“We are asking to use one of our best gems,” said Wheatley. “We want to make sure that these beaches look just as nice for our grandkids.” As appreciative as environmental experts are for the donated funds, they still offer ways to mitigate the ecological impact of such events as outdoor festivals.
“The impact that large events have on the environment vary greatly.

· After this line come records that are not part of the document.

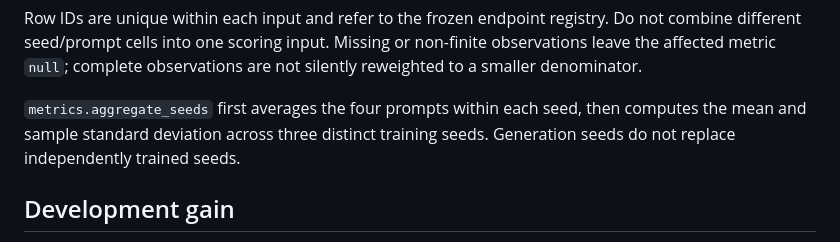
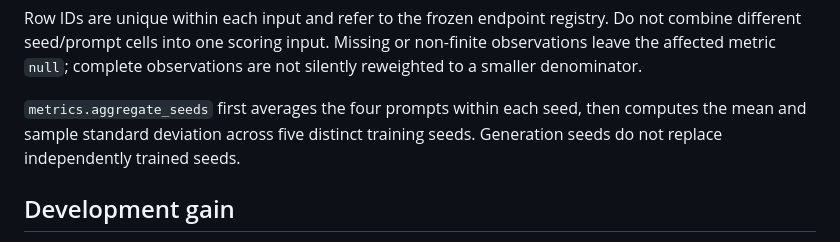
Before and after one commit to lishuyuu/TRACE_ICASSP2027, a Markdown page: docs/EVALUATION.md, the part around the change. GitHub-like rendering.

Commit message:
Update training seed count from three to five

```diff
--- a/docs/EVALUATION.md
+++ b/docs/EVALUATION.md
@@ -90,7 +90,7 @@ non-finite observations leave the affected metric `null`; complete observations
 are not silently reweighted to a smaller denominator.
 
 `metrics.aggregate_seeds` first averages the four prompts within each seed, then
-computes the mean and sample standard deviation across three distinct training
+computes the mean and sample standard deviation across five distinct training
 seeds. Generation seeds do not replace independently trained seeds.
 
 ## Development gain
```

By minimizing waste, avoiding sensitive areas and leaving only footprints behind, that impact can be significantly reduced, and the benefits to the community can be fully realized,” said Chasidy Hobbs, University of West Florida professor of environmental studies and local chapter Emerald Coastkeeper.
WHAT YOU PAY IS WHAT YOU GET
With over 40 musical acts, and a number of those being national recording artists, the partners stand by what they consider to be competitive ticket pricing.
“A minimum wage worker could trade one day of work for a weekend of great entertainment,” said Wheatley, referring to the now-priced weekend pass of $90. According to Bodkins, the early bird-priced tickets of $60 sold out in 21 days, but even at the current pass price, that entertainment is still a bargain.
“There’s a reason why there is no more SpringFest. People in this community, and understandably so, have this understanding that a festival should be $40,” said Bodkins. “You couldn’t see any of the headliners for the price of a one-day ticket,” said Bodkins.
He added that the cost of the festival will be around $2.2 million, with half of that going to talent. However, festival goers are still getting a deal, considering the rise in fame some acts have experienced since they were scheduled early on.
“They were bands no one had heard of when we booked them,” said Wheatley. A recent hit by Michael Franti and Spearhead catapulted the lesser-known artist into stardom. That act will be performing at 4:15 p.m. on Saturday, Oct. 16.
Members of FFTG are hoping DeLuna Fest experiences substantial and sustaining success. They’re interested in providing year-round events for the Pensacola area that recognize and celebrate a sense of community.
“We want more than just success for ourselves. We want to make something people want to be involved in,” said Bodkins. “We’re not out-of-towners trying to take money from the community. I love this place; I want to make it a home. I want to raise my kids here. We have something here that a lot of other communities would love to have.”
WHEN: Friday-Sunday, Oct. 15-17
WHERE: Casino Beach, Pensacola Beach
COST: Friday and Saturday, $47.50 in advance, $55 at gate; Sunday, free ($5 service charge at gate); weekend pass, $90 in advance, $99 at gate; V.I.P. packages also available